Natural disasters are hard to predict, but our response and preparation to these potential events can determine just how well we survive the impact. It’s important to understand that there are ways to diminish damage and prepare for the challenges that hurricanes, tornadoes and floods can affect your new resilient home in Asheville, or Highlands, NC. We’ve highlighted some of the most effective ways to approach this in new home construction.
Start with selecting land that is situated outside flood plain areas and has an elevation that can protect from the majority of flooding that has occurred in the past. Even with 100-year flood lines, the severity of recent storms can produce those once unusual events more frequently. If you haven’t located your land yet, take a close look at floodplain maps, watersheds and bodies of water near the site. If your planned home is located in an area that may be subject to flooding, consider raising the ground floor high to escape flood waters. Many shoreline properties locate unfinished spaces like garages on the ground floor level with living spaces, mechanicals and generators on second and third floors.
With the whole log construction of Katahdin Cedar Log Homes, the structural integrity is hard to overcome. Using galvanized, ACQ plated fasteners are standard, we use stainless steel in coastal areas. Lag bolts can ensure that these connectors stay in place and avoid corrosion that might weaken less expensive fasteners.

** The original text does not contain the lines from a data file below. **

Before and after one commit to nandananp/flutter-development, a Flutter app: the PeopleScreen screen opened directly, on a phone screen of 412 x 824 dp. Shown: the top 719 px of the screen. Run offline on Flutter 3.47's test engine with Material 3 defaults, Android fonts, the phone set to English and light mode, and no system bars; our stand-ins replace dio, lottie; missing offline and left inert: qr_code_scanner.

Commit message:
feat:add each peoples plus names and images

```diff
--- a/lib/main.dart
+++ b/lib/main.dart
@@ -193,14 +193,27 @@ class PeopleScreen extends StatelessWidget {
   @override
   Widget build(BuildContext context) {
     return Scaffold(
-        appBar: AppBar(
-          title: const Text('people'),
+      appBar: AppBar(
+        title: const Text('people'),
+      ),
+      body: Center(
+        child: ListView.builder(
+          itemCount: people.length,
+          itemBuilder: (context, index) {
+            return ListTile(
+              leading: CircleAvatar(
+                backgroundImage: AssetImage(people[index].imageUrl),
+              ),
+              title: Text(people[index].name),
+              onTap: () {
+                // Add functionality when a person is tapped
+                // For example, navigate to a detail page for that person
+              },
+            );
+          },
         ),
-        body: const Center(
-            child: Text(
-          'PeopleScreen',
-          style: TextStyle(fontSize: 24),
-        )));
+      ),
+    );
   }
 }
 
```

Roof systems and floor systems both are securely attached to withstand the wind loads and keep your resilient home covered to avoid rain and water damage.
Control Insect Damage
When insects damage a home’s structure, they weaken it. With the natural insect resistance of Northern White Cedar used in Katahdin Cedar Log Homes, your home is protected from the damage that could cause structural failure from wind damage. Because cedar oils are a natural defense, homeowners avoid the need for toxic chemical treatments to prevent insect colonies inside the walls.
Glazing Prevention & Protection
Even with reinforced glass, sometimes internal pressure differences will blow out large window areas because the frames were not well secured to the structure. The resilient home solution is an easy one— just increase the number of fasteners used to secure the frame in place. Besides depressurization, flying debris can also damage windows and allow rain to enter the home. Consider storm shutters to protect windows even when non-coastal zones don’t require them to meet code. They also provide added security for summerhomes during the off-season.
Another safety measure for homes located in heavily wooded areas, is to create a firebreak zone of cleared vegetation around the home. This will discourage the spread of fire by keeping highly combustible undergrowth a distance of up to 30 feet away from the structure.
In many cases, the protective measures don’t add a significant cost to the budget, but can decrease the damage should your home be in the path of a destructive storm.